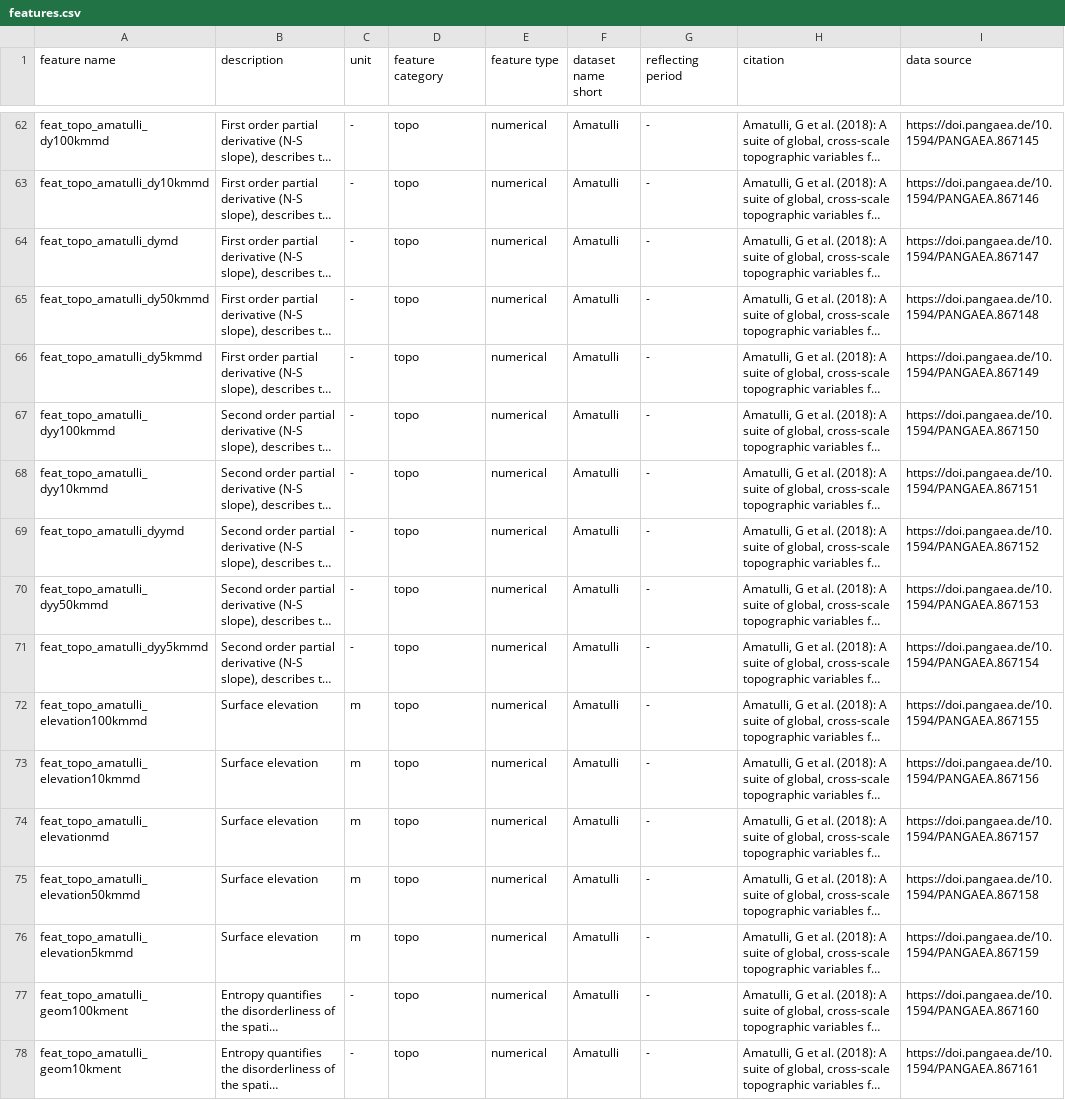
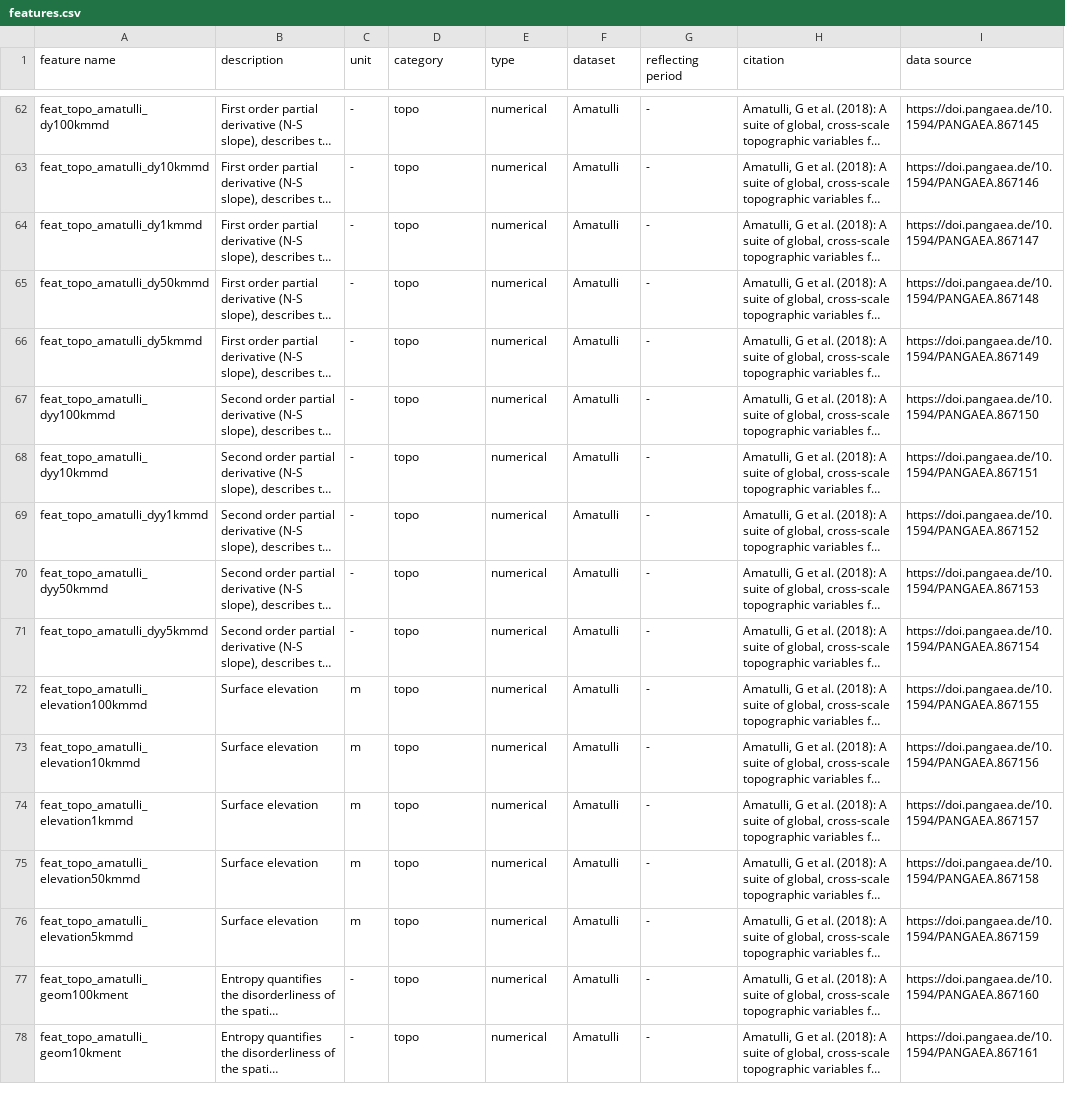
Before and after one commit to Groundwater-Spatial-Modeling-Challenge/challenge2024, a CSV file: features.csv, drawn as a sheet; only a part is shown, gaps mark what is left out; long unchanged cells end in …; the diff covers the shown part only; the diff names each change by its address in the sheet, - before the commit and + after, or states it on an @@ line.

```diff
--- a/features.csv
+++ b/features.csv
-D1: feature category
+D1: category
-E1: feature type
+E1: type
-F1: dataset name short
+F1: dataset
-A64 (feature name): feat_topo_amatulli_dymd
+A64 (feature name): feat_topo_amatulli_dy1kmmd
-A69 (feature name): feat_topo_amatulli_dyymd
+A69 (feature name): feat_topo_amatulli_dyy1kmmd
-A74 (feature name): feat_topo_amatulli_elevationmd
+A74 (feature name): feat_topo_amatulli_elevation1kmmd
```
Also changed, not shown: 28 edited cells elsewhere in this file, 4 other files.
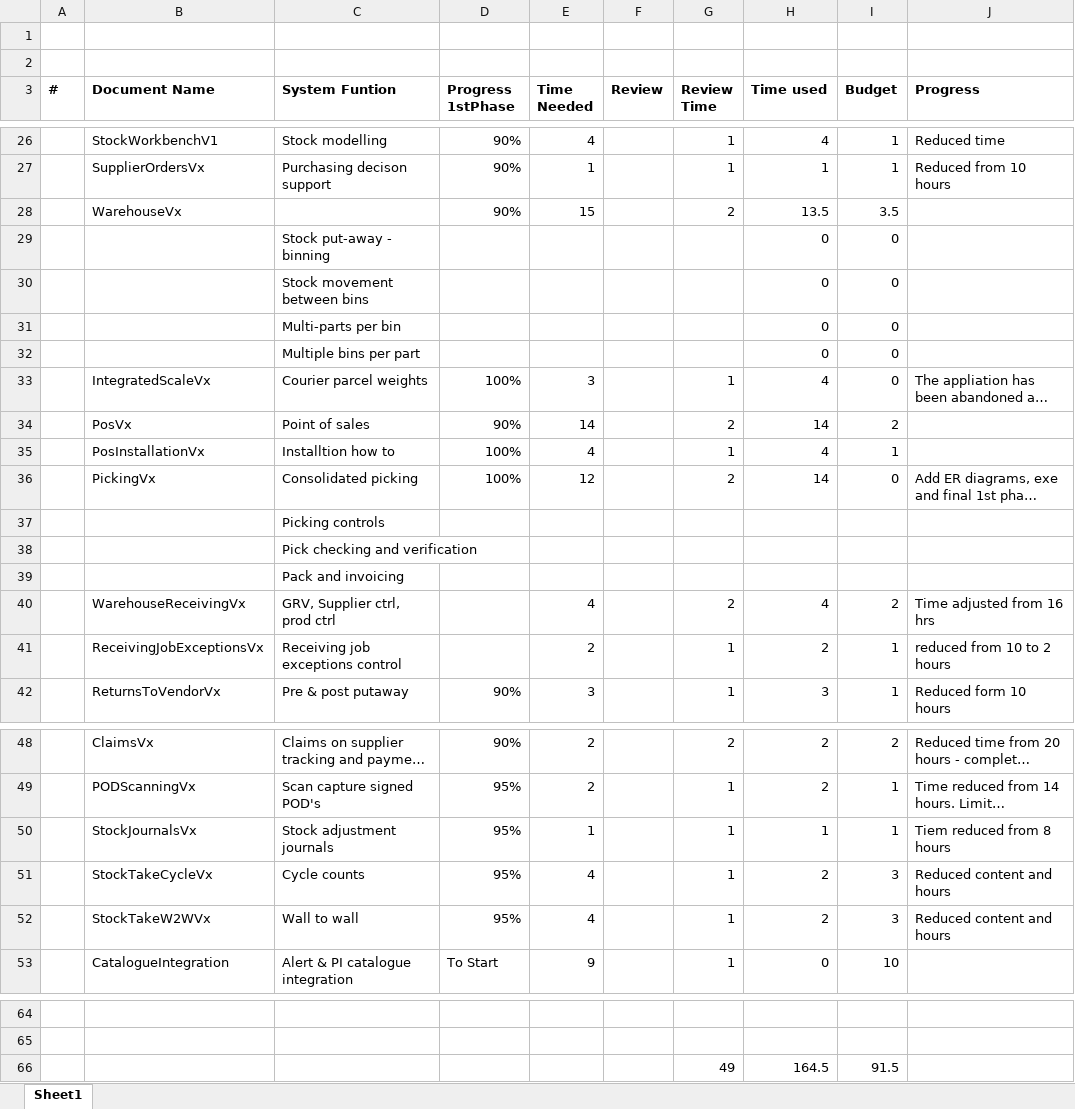
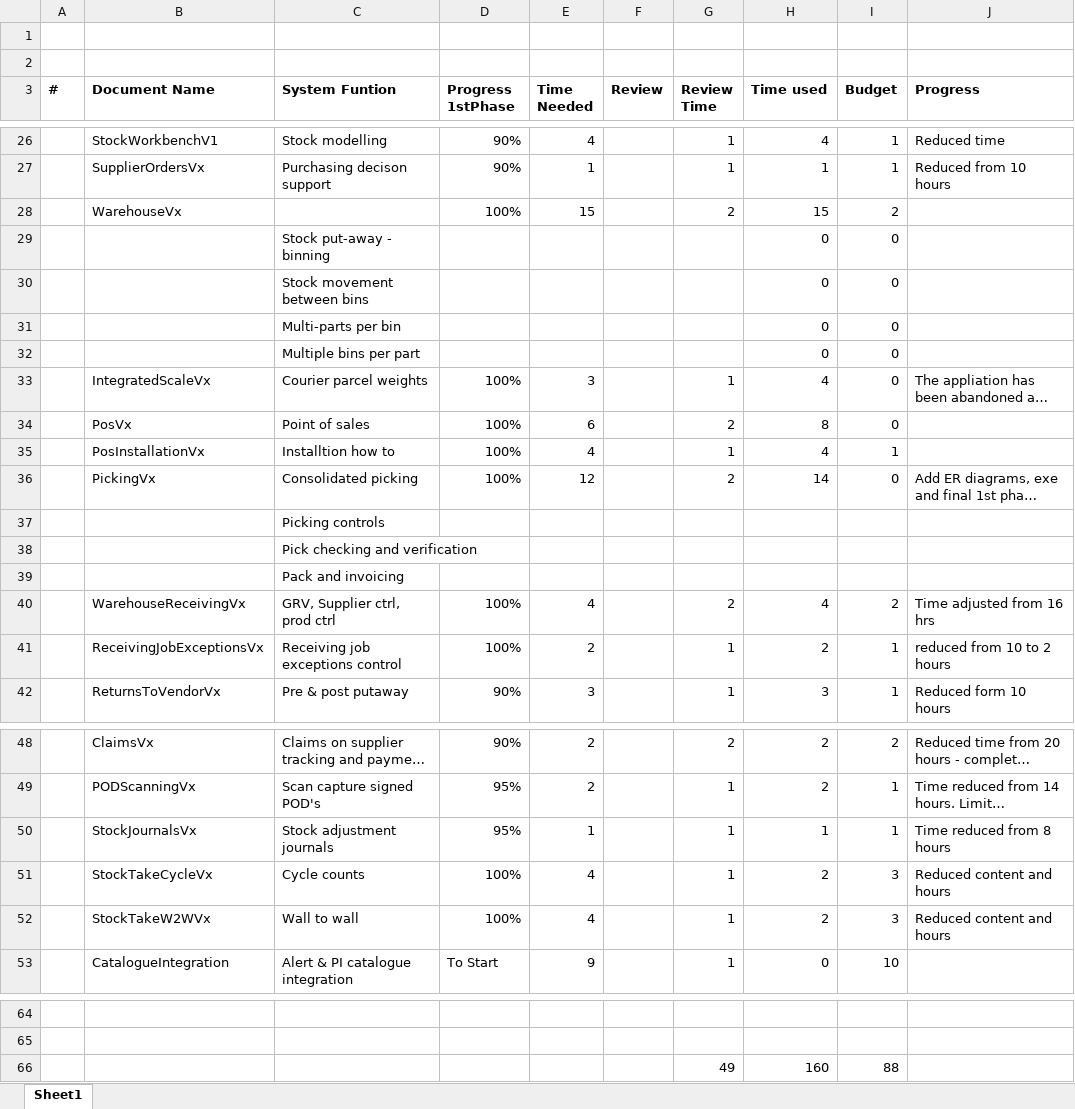
Before and after one commit to JacovdW/ep, an Excel workbook: Documentation/MasterDocumentSummaryV1.xlsx, sheet Sheet1, drawn as a sheet; only a part is shown, gaps mark what is left out; long unchanged cells end in …; values as stored, in another font and other column widths than the file's, no borders; removed rows and columns are numbered as before the commit, all else as after; the diff names each change by its address in the sheet, - before the commit and + after, or states it on an @@ line.

Commit message:
Updated documentation

```diff
--- a/Documentation/MasterDocumentSummaryV1.xlsx (sheet Sheet1)
+++ b/Documentation/MasterDocumentSummaryV1.xlsx (sheet Sheet1)
-D28 (Progress 1stPhase): 90%
+D28 (Progress 1stPhase): 100%
-H28 (Time used): 13.5
+H28 (Time used): 15
-I28 (Budget): 3.5
+I28 (Budget): 2
-row 34:  | PosVx | Point of sales | 90% | 14 |  | 2 | 14 | 2
+row 34:  | PosVx | Point of sales | 100% | 6 |  | 2 | 8 | 0
-D40:D41 (Progress 1stPhase): (empty)
+D40:D41 (Progress 1stPhase): 100%
-J50 (Progress): Tiem reduced from 8 hours
+J50 (Progress): Time reduced from 8 hours
-D51:D52 (Progress 1stPhase): 95%
+D51:D52 (Progress 1stPhase): 100%
-row 66:  |  |  |  |  |  | 49 | 164.5 | 91.5
+row 66:  |  |  |  |  |  | 49 | 160 | 88
```
Also changed, not shown: 3 other files.
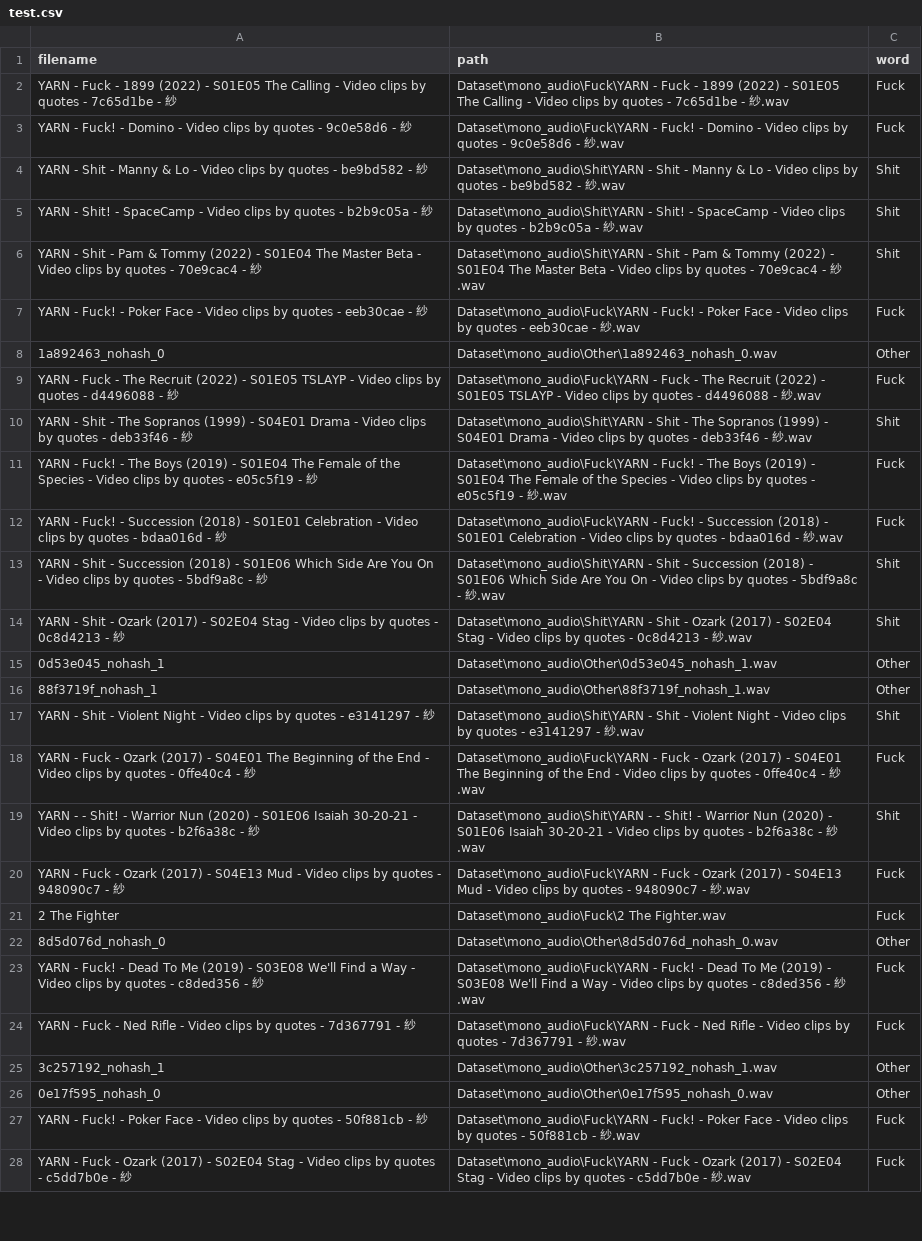
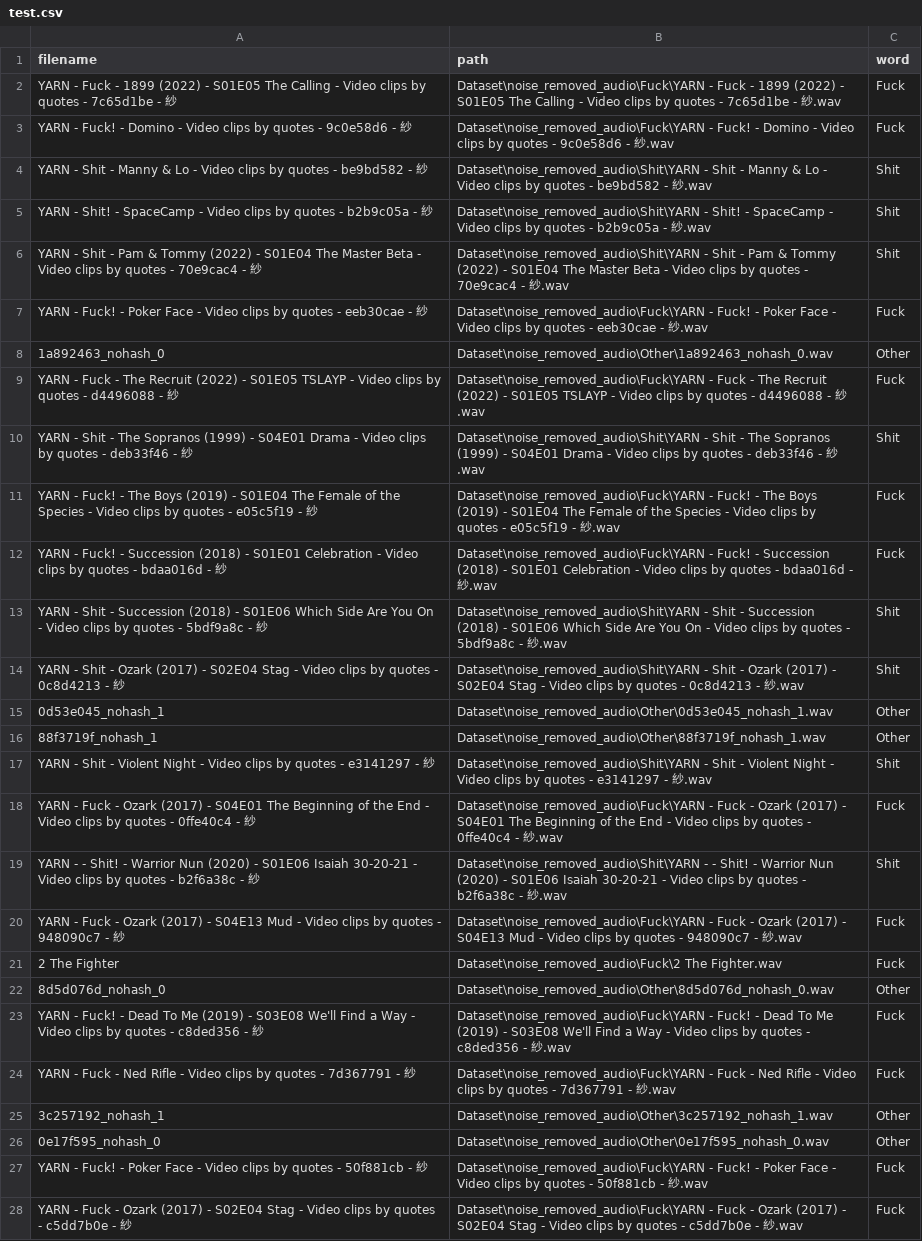
Before and after one commit to thilinadj/FYP-Cleansing-the-Digital-Landscape, a CSV file: CSVs/test.csv, drawn as a sheet; only a part is shown; the diff covers the shown part only; the diff names each change by its address in the sheet, - before the commit and + after, or states it on an @@ line.

```diff
--- a/CSVs/test.csv
+++ b/CSVs/test.csv
-B2 (path): Dataset\mono_audio\Fuck\YARN - Fuck…
+B2 (path): Dataset\noise_removed_audio\Fuck\YARN - Fuck…
-B3 (path): Dataset\mono_audio\Fuck\YARN - Fuck!…
+B3 (path): Dataset\noise_removed_audio\Fuck\YARN - Fuck!…
-B4 (path): Dataset\mono_audio\Shit\YARN - Shit…
+B4 (path): Dataset\noise_removed_audio\Shit\YARN - Shit…
-B5 (path): Dataset\mono_audio\Shit\YARN - Shit!…
+B5 (path): Dataset\noise_removed_audio\Shit\YARN - Shit!…
-B6 (path): Dataset\mono_audio\Shit\YARN - Shit…
+B6 (path): Dataset\noise_removed_audio\Shit\YARN - Shit…
-B7 (path): Dataset\mono_audio\Fuck\YARN - Fuck!…
+B7 (path): Dataset\noise_removed_audio\Fuck\YARN - Fuck!…
-B8 (path): Dataset\mono_audio\Other\1a892463_nohash_0.wav
+B8 (path): Dataset\noise_removed_audio\Other\1a892463_nohash_0.wav
-B9 (path): Dataset\mono_audio\Fuck\YARN - Fuck…
+B9 (path): Dataset\noise_removed_audio\Fuck\YARN - Fuck…
-B10 (path): Dataset\mono_audio\Shit\YARN - Shit…
+B10 (path): Dataset\noise_removed_audio\Shit\YARN - Shit…
-B11 (path): Dataset\mono_audio\Fuck\YARN - Fuck!…
+B11 (path): Dataset\noise_removed_audio\Fuck\YARN - Fuck!…
-B12 (path): Dataset\mono_audio\Fuck\YARN - Fuck!…
+B12 (path): Dataset\noise_removed_audio\Fuck\YARN - Fuck!…
-B13 (path): Dataset\mono_audio\Shit\YARN - Shit…
+B13 (path): Dataset\noise_removed_audio\Shit\YARN - Shit…
-B14 (path): Dataset\mono_audio\Shit\YARN - Shit…
+B14 (path): Dataset\noise_removed_audio\Shit\YARN - Shit…
-B15 (path): Dataset\mono_audio\Other\0d53e045_nohash_1.wav
+B15 (path): Dataset\noise_removed_audio\Other\0d53e045_nohash_1.wav
-B16 (path): Dataset\mono_audio\Other\88f3719f_nohash_1.wav
+B16 (path): Dataset\noise_removed_audio\Other\88f3719f_nohash_1.wav
-B17 (path): Dataset\mono_audio\Shit\YARN - Shit…
+B17 (path): Dataset\noise_removed_audio\Shit\YARN - Shit…
-B18 (path): Dataset\mono_audio\Fuck\YARN - Fuck…
+B18 (path): Dataset\noise_removed_audio\Fuck\YARN - Fuck…
-B19 (path): Dataset\mono_audio\Shit\YARN - -…
+B19 (path): Dataset\noise_removed_audio\Shit\YARN - -…
-B20 (path): Dataset\mono_audio\Fuck\YARN - Fuck…
+B20 (path): Dataset\noise_removed_audio\Fuck\YARN - Fuck…
-B21 (path): Dataset\mono_audio\Fuck\2 The Fighter.wav
+B21 (path): Dataset\noise_removed_audio\Fuck\2 The Fighter.wav
-B22 (path): Dataset\mono_audio\Other\8d5d076d_nohash_0.wav
+B22 (path): Dataset\noise_removed_audio\Other\8d5d076d_nohash_0.wav
-B23 (path): Dataset\mono_audio\Fuck\YARN - Fuck!…
+B23 (path): Dataset\noise_removed_audio\Fuck\YARN - Fuck!…
-B24 (path): Dataset\mono_audio\Fuck\YARN - Fuck…
+B24 (path): Dataset\noise_removed_audio\Fuck\YARN - Fuck…
-B25 (path): Dataset\mono_audio\Other\3c257192_nohash_1.wav
+B25 (path): Dataset\noise_removed_audio\Other\3c257192_nohash_1.wav
-B26 (path): Dataset\mono_audio\Other\0e17f595_nohash_0.wav
+B26 (path): Dataset\noise_removed_audio\Other\0e17f595_nohash_0.wav
-B27 (path): Dataset\mono_audio\Fuck\YARN - Fuck!…
+B27 (path): Dataset\noise_removed_audio\Fuck\YARN - Fuck!…
-B28 (path): Dataset\mono_audio\Fuck\YARN - Fuck…
+B28 (path): Dataset\noise_removed_audio\Fuck\YARN - Fuck…
```
Also changed, not shown: 33 edited cells elsewhere in this file, CSVs/train.csv, 5 other files.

○ ○ ○

▸ **ABOUT THIS EXERCISE**
Exact copy, pictures excluded: repeat the lines from the top of the material through the line with "Also changed, not shown: 28".

▸ **RESPONSE FOR THIS EXERCISE**
Before and after one commit to Groundwater-Spatial-Modeling-Challenge/challenge2024, a CSV file: features.csv, drawn as a sheet; only a part is shown, gaps mark what is left out; long unchanged cells end in …; the diff covers the shown part only; the diff names each change by its address in the sheet, - before the commit and + after, or states it on an @@ line.

```diff
--- a/features.csv
+++ b/features.csv
-D1: feature category
+D1: category
-E1: feature type
+E1: type
-F1: dataset name short
+F1: dataset
-A64 (feature name): feat_topo_amatulli_dymd
+A64 (feature name): feat_topo_amatulli_dy1kmmd
-A69 (feature name): feat_topo_amatulli_dyymd
+A69 (feature name): feat_topo_amatulli_dyy1kmmd
-A74 (feature name): feat_topo_amatulli_elevationmd
+A74 (feature name): feat_topo_amatulli_elevation1kmmd
```
Also changed, not shown: 28 edited cells elsewhere in this file, 4 other files.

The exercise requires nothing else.